I’m against these labels; it’s almost like you’re reform or you’re status quo. When did that happen? When did education become about these two labels? Take charter schools. It’s as if all reform is good, all charter schools are good, and I don’t really think that’s the case. There are going to be some fantastic things coming out of the quote reform movement, and some fantastic things have been part of our traditions over the years. Why are we going to get rid of these things?
Everyone says reform is for the kids.
The problem is adult agendas come into play, and we need to be very wary of those. If you’re really doing it solely for the students, then you’re also going to be able to be self-reflective and say this part of our agenda may or may not really be for the students. You’ve got so many fantastic ideas. What is stopping ideas from moving forward? This idea of bureaucracy, I haven’t yet found where this bureaucracy is, I can’t find the bureaucracy department to try to eliminate it.
My biggest goal is for people to feel confident in their local schools’ ability to listen to them and serve their children.
What’s your take on the “parent trigger”?
It didn’t come out of nowhere. If parents had felt they were being listened to, there would have been no movement in this direction and the trigger would never be pulled. We should ask some questions: Why can’t you pull the trigger in a school in Brentwood? Why is it only in low-performing schools?
Here’s another thing to discuss: How are students being served when charter schools and traditional public schools have different discipline standards? Some charter schools can have parent volunteer requirements, whereas a traditional public school cannot. I think all schools need to be held to the same standards, and we need to discuss what they are.
Your widowed mom is Latina. Three-quarters of LAUSD students are Latino. What personally do you bring to that?
I have two younger brothers. When I was growing up, my mom would send me to their parent conferences. I think she felt very much like an outsider in the education system. They felt one of my brothers had a speech impediment; no, he just has an accent. Experiences like that led her to say, “Monica can go to the conferences.” If we don’t make our schools welcoming to parents, they will not come. I had back-to-school mornings for parents who were unable to come at night. There were times I would go to the house to meet with them.
LAUSD promises an iPad for every student by next year. Does that risk creating the perception that a computer notebook solves classroom problems?
I’ve been very impressed that both Dr. Deasy and Dr. Aquino [LAUSD superintendent and deputy superintendent, respectively] have been trying hard to get out the message that iPads are not a silver bullet, that our silver bullet is effective teaching.
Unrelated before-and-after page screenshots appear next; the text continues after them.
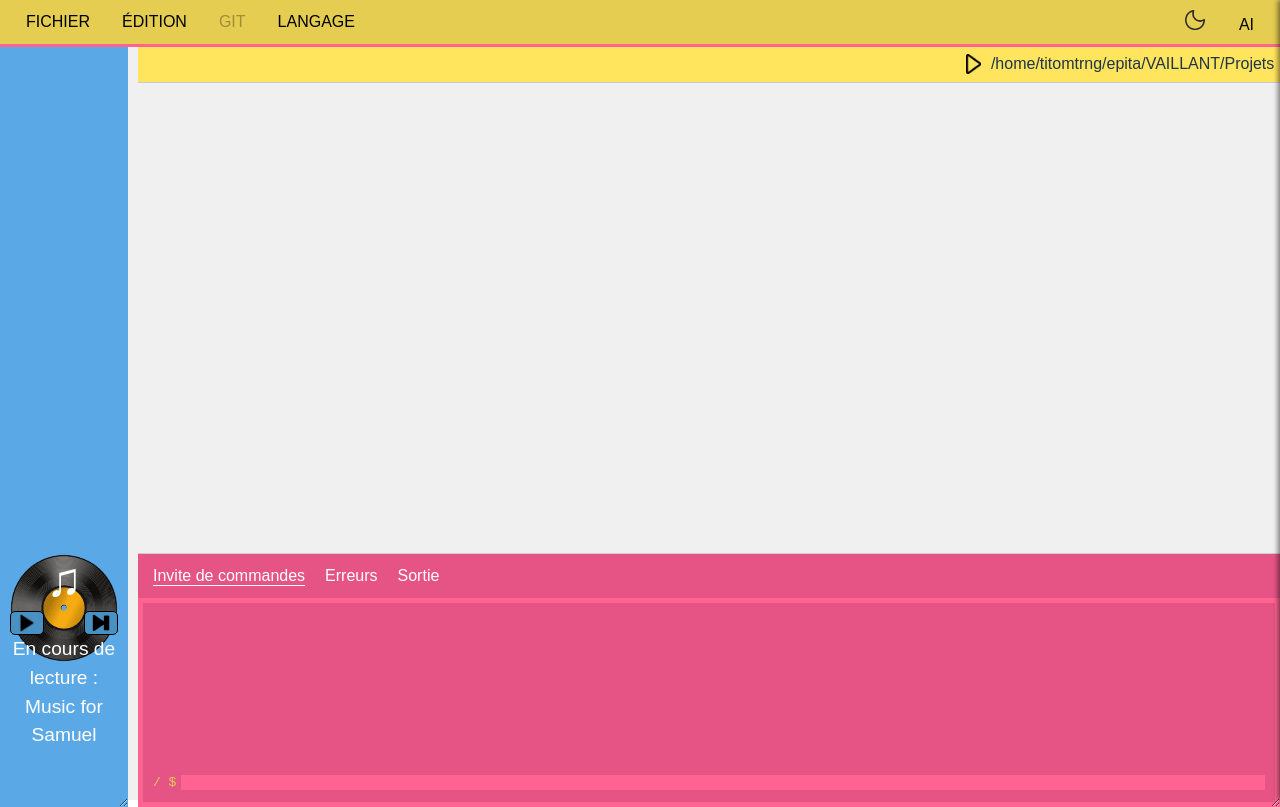
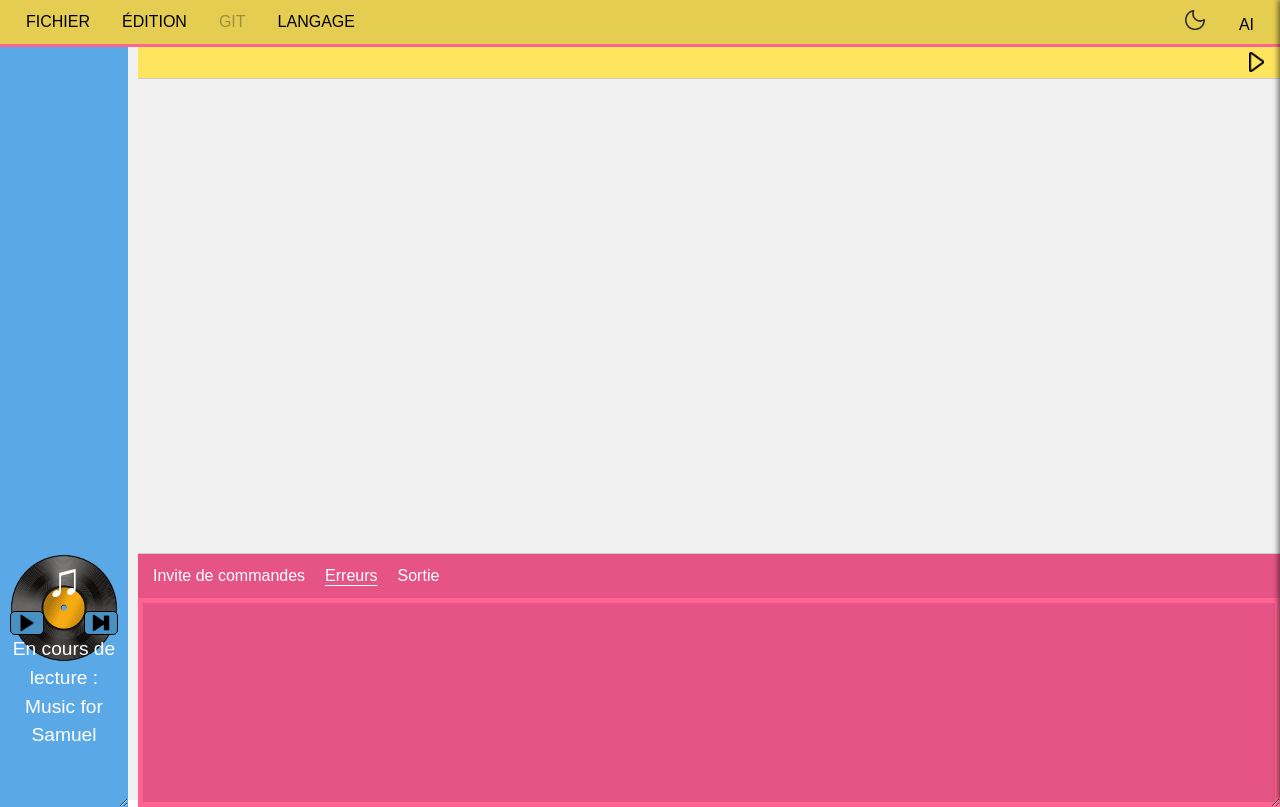
Before and after one commit to AxelLelong1/VAILLANT, a React (Vite) app in the folder VAILLANT/: page / in a window 1280 px wide. Both pictures are taken after a click on the element "Erreurs". Built offline with nearby package versions, Linux system fonts and the light colour scheme; what groq-sdk would draw is missing.

Commit message:
feat: redirection d'erreurs

```diff
--- a/VAILLANT/src/App.tsx
+++ b/VAILLANT/src/App.tsx
@@ -15,6 +15,8 @@ import MusicPlayer from './Music';
 import { useTranslation } from 'react-i18next';
 import './translation';
 import Terminal from './Terminal';
+import Output from './output';
+import Error from './Errors';
 import { GitAddButton, GitCommitButton, GitPushButton } from './Git';
 
 
@@ -44,6 +46,10 @@ const App: React.FC = () => {
   const [aspectsList, setAspectsList] = useState<string[]>([]);
 
   const [fileContents, setFileContents] = useState<{ [key: string]: string }>({});
+  const [output, setOutput] = useState<string>("");
+  const [errors, setErrors] = useState<string>("");
+
+  const [activeTab, setActiveTab] = useState<string>("terminal");
 
   useEffect(() => {
     console.log(canfetch);
@@ -56,7 +62,7 @@ const App: React.FC = () => {
         fetchAspects();
         setcanFetch(false);
     }
-  }, [canfetch]);
+  }, [canfetch===true]);
 
   const { t, i18n } = useTranslation();
 
@@ -103,6 +109,10 @@ const App: React.FC = () => {
 
   const changeLanguage = (lng: string) => {
     i18n.changeLanguage(lng);
+  };
+
+  const handleTabClick = (tab: string) => {
+    setActiveTab(tab);
   };
 
     return (
@@ -231,24 +241,28 @@ const App: React.FC = () => {
                         folderPath={selectedFolderPath}
                         filesContents={fileContents}
                         setFilesContents={setFileContents}
+                        output={output}
+                        setOutput={setOutput}
+                        errors={errors}
+                        setErrors={setErrors}
                     />
 
             {/* Bottom pane for terminal, logs, etc. */}
             <div className="bottom-pane">
 
             <div className={`tabbed-pane ${isDarkMode ? "dark" : ""}`}>
-                <div className={`tab-active ${isDarkMode ? "dark" : ""}`} id="terminal-tab">{t('Terminal')}</div>
-                <div className={`tab ${isDarkMode ? "dark" : ""}`} id="errors-tab">{t('Errors')}</div>
-                <div className={`tab ${isDarkMode ? "dark" : ""}`} id="output-tab">{t('Output')}</div>
+                <div className={`tab${activeTab === 'terminal' ? "-active" : ""} ${isDarkMode ? "dark" : ""}`} id="terminal-tab" onClick={() => handleTabClick('terminal')}>{t('Terminal')}</div>
+                <div className={`tab${activeTab === 'errors' ? "-active" : ""} ${isDarkMode ? "dark" : ""}`} id="errors-tab" onClick={() => handleTabClick('errors')}>{t('Errors')}</div>
+                <div className={`tab${activeTab === 'output' ? "-active" : ""} ${isDarkMode ? "dark" : ""}`} id="output-tab" onClick={() => handleTabClick('output')}>{t('Output')}</div>
             </div>
-            <div className={`tab-content active ${isDarkMode ? "dark" : ""}`} id="terminal-content">
+            <div className={`tab-content ${activeTab === 'terminal' ? "active" : ""} ${isDarkMode ? "dark" : ""}`} id="terminal-content">
                 <Terminal />
             </div>
-            <div className={`tab-content ${isDarkMode ? "dark" : ""}`} id="errors-content">
-                <ul id="errors-list"></ul>
+            <div className={`tab-content ${activeTab === 'errors' ? "active" : ""} ${isDarkMode ? "dark" : ""}`} id="errors-content">
+                <Error errors={errors}/>
             </div>
-            <div className={`tab-content ${isDarkMode ? "dark" : ""}`} id="output-content">
-                <pre id="output-display"></pre>
+            <div className={`tab-content ${activeTab === 'output' ? "active" : ""} ${isDarkMode ? "dark" : ""}`} id="output-content">
+                <Output output={output}/>
             </div>
             </div>
           </div>
--- a/VAILLANT/src/CodeEditor.tsx
+++ b/VAILLANT/src/CodeEditor.tsx
@@ -65,6 +65,7 @@ const EditorComponent: React.FC<EditorComponentProps> = ({ filePath, folderPath,
                 }
                 const data = await response.text();
                 setCode(data);
+                onContentChange(data);
             } catch (error) {
                 console.error('Error fetching file content:', error);
             }
--- /dev/null
+++ b/VAILLANT/src/Errors.tsx
@@ -0,0 +1,26 @@
+import React, { useEffect,useState } from 'react';
+import { useTheme } from './ThemeContext';
+
+
+interface FolderSelectionInputProps {
+    errors: string;
+}
+
+const Error: React.FC<FolderSelectionInputProps> = ({ errors })=> {
+    const { isDarkMode } = useTheme();
+
+    useEffect(() => {
+
+    }, [errors]);
+
+
+    return (
+            <div className={`terminal ${isDarkMode ? "black" : ""}`}>
+                <div className={`terminal-output ${isDarkMode ? "black" : ""}`}>
+                    <pre>{errors}</pre>
+                </div>
+            </div>
+        );
+    };
+
+export default Error;
--- a/VAILLANT/src/FileBar.tsx
+++ b/VAILLANT/src/FileBar.tsx
@@ -15,18 +15,17 @@ interface FileBarComponentProps {
     folderPath: string;
     filesContents: { [key: string]: string }
     setFilesContents : React.Dispatch<React.SetStateAction<{[key: string]: string;}>>
+    output: string;
+    setOutput: React.Dispatch<React.SetStateAction<string>>
+    errors: string;
+    setErrors: React.Dispatch<React.SetStateAction<string>>
 }
 
-const FileBarComponent: React.FC<FileBarComponentProps> = ({ files, onFileRemove, onFileSelect, activeFile, folderPath, filesContents, setFilesContents }) => {
+const FileBarComponent: React.FC<FileBarComponentProps> = ({ files, onFileRemove, onFileSelect, activeFile, folderPath, filesContents, setFilesContents, setOutput, setErrors, errors }) => {
     const { isDarkMode } = useTheme();
-    const [runError, setRunError] = useState<string | null>(null);
-    const [/*runOutput*/, setRunOutput] = useState<string | null>(null);
     const [showModal, setShowModal] = useState<boolean>(false);
     const [errorCount, setErrorCount] = useState<number>(0);
     const [heartsByFile, setHeartsByFile] = useState<{ [key: string]: number }>({});
-
-
-    //const [fileContents, setFileContents] = useState<{ [key: string]: string }>({});
 
     useEffect(() => {
         // Initialize hearts for each file if not already set
@@ -43,11 +42,13 @@ const FileBarComponent: React.FC<FileBarComponentProps> = ({ files, onFileRemove
     }, [files]);
 
     const handleRun = async () => {
-
+        console.log("RUN");
+        console.log(activeFile);
+        console.log(filesContents[activeFile]);
         if (!activeFile || !filesContents[activeFile]) {
             return;
         }
-
+        console.log("RUN");
         try {
             console.log("running code");
             const response = await fetch('http://localhost:8080/api/compile', {
@@ -55,7 +56,7 @@ const FileBarComponent: React.FC<FileBarComponentProps> = ({ files, onFileRemove
                 headers: {
                     "Content-Type": "application/json",
                 },
-                body: JSON.stringify({ content: filesContents[activeFile] })
+                body: JSON.stringify({ path: activeFile })
             });
             console.log("running code: trying response");
             if (!response.ok) {
@@ -64,20 +65,22 @@ const FileBarComponent: React.FC<FileBarComponentProps> = ({ files, onFileRemove
             }
             console.log("running code: response ok");
             const data = await response.json();
+            console.log(data);
             if (data.nb_errors > 0) {
                 setErrorCount(data.nb_errors + errorCount);
-                setRunError(data.output);
+                setErrors(data.output);
+                setOutput("");
                 setShowModal(true);
             } else {
-                setRunOutput(data.output);
-                setRunError(null);
+                setOutput(data.output);
+                setErrors("");
                 setErrorCount(0);
                 setShowModal(false);
             }
         } catch (error) {
-            setRunError('Error running code');
+            setErrors('Error running code');
             console.error('Error running code:', error);
-            setRunOutput(null);
+            setOutput("");
             setErrorCount(0);
             setShowModal(false);
         }
@@ -124,16 +127,16 @@ const FileBarComponent: React.FC<FileBarComponentProps> = ({ files, onFileRemove
                         {files.map((file) => (
                         <div id="life-bar" style={{ display: activeFile === file ? 'flex' : 'none', alignItems: 'center' }}>
                             {[...Array(5 - heartsByFile[file] || 0)].map((_, index) => (
-                                <img key={index} src="/ImagesPing/empty-heart.png" alt="Empty Heart" style={{ width: '15px', height: '15px', margin: '0 2px' }} />
+                                <img key={index} src="/ImagesPing/empty-heart.png" alt="Empty Heart" style={{ width: '20px', height: '20px', margin: '0 2px' }} />
                             ))}
                             {[...Array(heartsByFile[file] || 0)].map((_, index) => (
                                 <img key={index} src="/ImagesPing/full-heart.png" alt="Full Heart" style={{ width: '20px', height: '20px', margin: '0 2px' }} />
                             ))}
                         </div>
-                        ))}/home/titomtrng/epita/VAILLANT/Projets
+                        ))}
                     </div>
                 </>
-                <Modal show={showModal} errors={runError} onClose={handleCloseModal} errorcount={errorCount} />
+                <Modal show={showModal} errors={errors} onClose={handleCloseModal} errorcount={errorCount} />
             </div>
             {files.map((file) => (
                 <div className={`${isDarkMode ? "editor dark" : "editor"}`} key={file} style={{ display: activeFile === file ? 'flex' : 'none' }}>
--- /dev/null
+++ b/VAILLANT/src/output.tsx
@@ -0,0 +1,26 @@
+import React, { useEffect,useState } from 'react';
+import { useTheme } from './ThemeContext';
+
+
+interface FolderSelectionInputProps {
+    output: string;
+}
+
+const Output: React.FC<FolderSelectionInputProps> = ({ output })=> {
+    const { isDarkMode } = useTheme();
+
+    useEffect(() => {
+
+    }, [output]);
+
+
+    return (
+            <div className={`terminal ${isDarkMode ? "black" : ""}`}>
+                <div className={`terminal-output ${isDarkMode ? "black" : ""}`}>
+                    <pre>{output}</pre>
+                </div>
+            </div>
+        );
+    };
+
+export default Output;
```
Also changed, not shown: 1 other file (tests, documents, lock files or other folders).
This is a tool, like a ruler or a protractor. It is not going to solve the education problems in this city.
You support vocational education, which some people think of as tracking.
I know, and the last thing I want to do is track my students. As one woman said to me, “My husband is a carpenter; he purchased this home as a carpenter; why are we telling students they can’t be carpenters?” It’s not about tracking, it’s about allowing students to do what they want. Not everyone wants to work in an office.
You didn’t sound very positive about Deasy when you were running. How about now?
I believe he’s open to feedback, he’s open to constructive criticism, I’ve really enjoyed working with him, and his commitment to students is without question. I thought it was great when he went to work as a cafeteria worker the other day. I’d love for him to sub for a day. Obviously I don’t want him to be a bus driver! But it’d be great for him to go around and show that he understands what it’s like.
This interview was edited and excerpted from a taped transcript.
Get Group Therapy
Life is stressful. Our weekly mental wellness newsletter can help.
You may occasionally receive promotional content from the Los Angeles Times.